sinner, we are going to be.

     We have to understand this. Sometimes when we look at certain

unbelievers, and see how "nice" they can be, or see the "good

things" they do, we can be deceived into thinking that they must be

Christian. We think that any good behavior must be of God, and

that such works must be a product of a relationship with Him. But

this is not so. It is quite possible, with the right upbringing, and the

right temperament, and the right lot in life, that a person can be the

nicest, most hospitable, giving, caring, and loving human being, yet

not have an ounce of the life of God -- let alone the love of God in


     Do you doubt that? Read what Paul wrote to the Corinthians:

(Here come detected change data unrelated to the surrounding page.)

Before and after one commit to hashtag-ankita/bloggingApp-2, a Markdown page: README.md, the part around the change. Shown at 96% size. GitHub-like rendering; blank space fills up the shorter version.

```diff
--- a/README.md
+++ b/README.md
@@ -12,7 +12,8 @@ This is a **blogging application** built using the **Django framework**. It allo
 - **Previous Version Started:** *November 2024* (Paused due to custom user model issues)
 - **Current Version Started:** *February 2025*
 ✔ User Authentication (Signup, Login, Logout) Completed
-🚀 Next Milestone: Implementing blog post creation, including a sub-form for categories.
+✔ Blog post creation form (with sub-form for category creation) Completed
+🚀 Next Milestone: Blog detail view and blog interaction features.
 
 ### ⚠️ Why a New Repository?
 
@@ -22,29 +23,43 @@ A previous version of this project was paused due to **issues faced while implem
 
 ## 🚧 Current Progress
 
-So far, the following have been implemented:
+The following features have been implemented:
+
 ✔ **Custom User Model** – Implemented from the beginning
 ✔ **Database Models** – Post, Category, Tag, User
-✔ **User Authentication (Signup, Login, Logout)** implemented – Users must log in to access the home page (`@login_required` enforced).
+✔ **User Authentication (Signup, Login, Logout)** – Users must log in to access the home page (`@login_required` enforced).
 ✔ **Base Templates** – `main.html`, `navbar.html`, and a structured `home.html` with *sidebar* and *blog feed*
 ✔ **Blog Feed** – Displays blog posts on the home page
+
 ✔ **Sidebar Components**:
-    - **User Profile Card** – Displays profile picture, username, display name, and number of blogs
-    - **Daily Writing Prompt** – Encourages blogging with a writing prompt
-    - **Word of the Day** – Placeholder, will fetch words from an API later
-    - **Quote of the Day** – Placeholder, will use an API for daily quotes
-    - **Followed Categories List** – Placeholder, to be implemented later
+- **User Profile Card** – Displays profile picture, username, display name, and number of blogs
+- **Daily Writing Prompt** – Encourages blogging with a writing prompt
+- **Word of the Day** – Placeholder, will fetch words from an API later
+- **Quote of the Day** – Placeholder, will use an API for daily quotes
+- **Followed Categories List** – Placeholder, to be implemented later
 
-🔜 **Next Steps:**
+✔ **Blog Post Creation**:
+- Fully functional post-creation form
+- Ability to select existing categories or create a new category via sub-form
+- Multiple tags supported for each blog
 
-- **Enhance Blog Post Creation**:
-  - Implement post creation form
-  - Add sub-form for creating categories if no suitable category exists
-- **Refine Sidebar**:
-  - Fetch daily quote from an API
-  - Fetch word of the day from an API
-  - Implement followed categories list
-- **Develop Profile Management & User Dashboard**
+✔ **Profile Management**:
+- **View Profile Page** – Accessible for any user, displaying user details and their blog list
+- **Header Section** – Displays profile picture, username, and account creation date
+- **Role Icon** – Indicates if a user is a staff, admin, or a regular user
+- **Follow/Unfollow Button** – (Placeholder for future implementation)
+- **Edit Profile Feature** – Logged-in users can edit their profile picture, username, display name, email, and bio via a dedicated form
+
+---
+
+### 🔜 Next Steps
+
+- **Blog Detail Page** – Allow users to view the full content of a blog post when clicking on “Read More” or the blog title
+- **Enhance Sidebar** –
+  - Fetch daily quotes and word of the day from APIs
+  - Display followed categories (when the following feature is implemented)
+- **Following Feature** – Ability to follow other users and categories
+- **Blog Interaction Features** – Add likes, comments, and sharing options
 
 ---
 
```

And though I bestow all my goods to feed the poor, and though

I give my body to be burned, and have not charity, it profits me

nothing. (I Cor. 13:3)

     If you read this, you will see that Paul is here making room for the

possibility that someone could do all those wonderful things -- even

to the point of giving their life -- and NOT do it because of the agape

love of God. Rather, they are doing it strictly from the standpoint of

human love.

     Now, don't misunderstand. No one should put down such deeds.

There is nothing wrong, and everything right, about doing good

deeds. But Paul says that even if I do all of that, if I do not do it out

of the love of God, it will profit ME nothing. Note that: It will profit ME

nothing. He isn't saying that it will not profit the recipients of my

giving. No, it will. They ARE receiving.  And that is good.  But ME?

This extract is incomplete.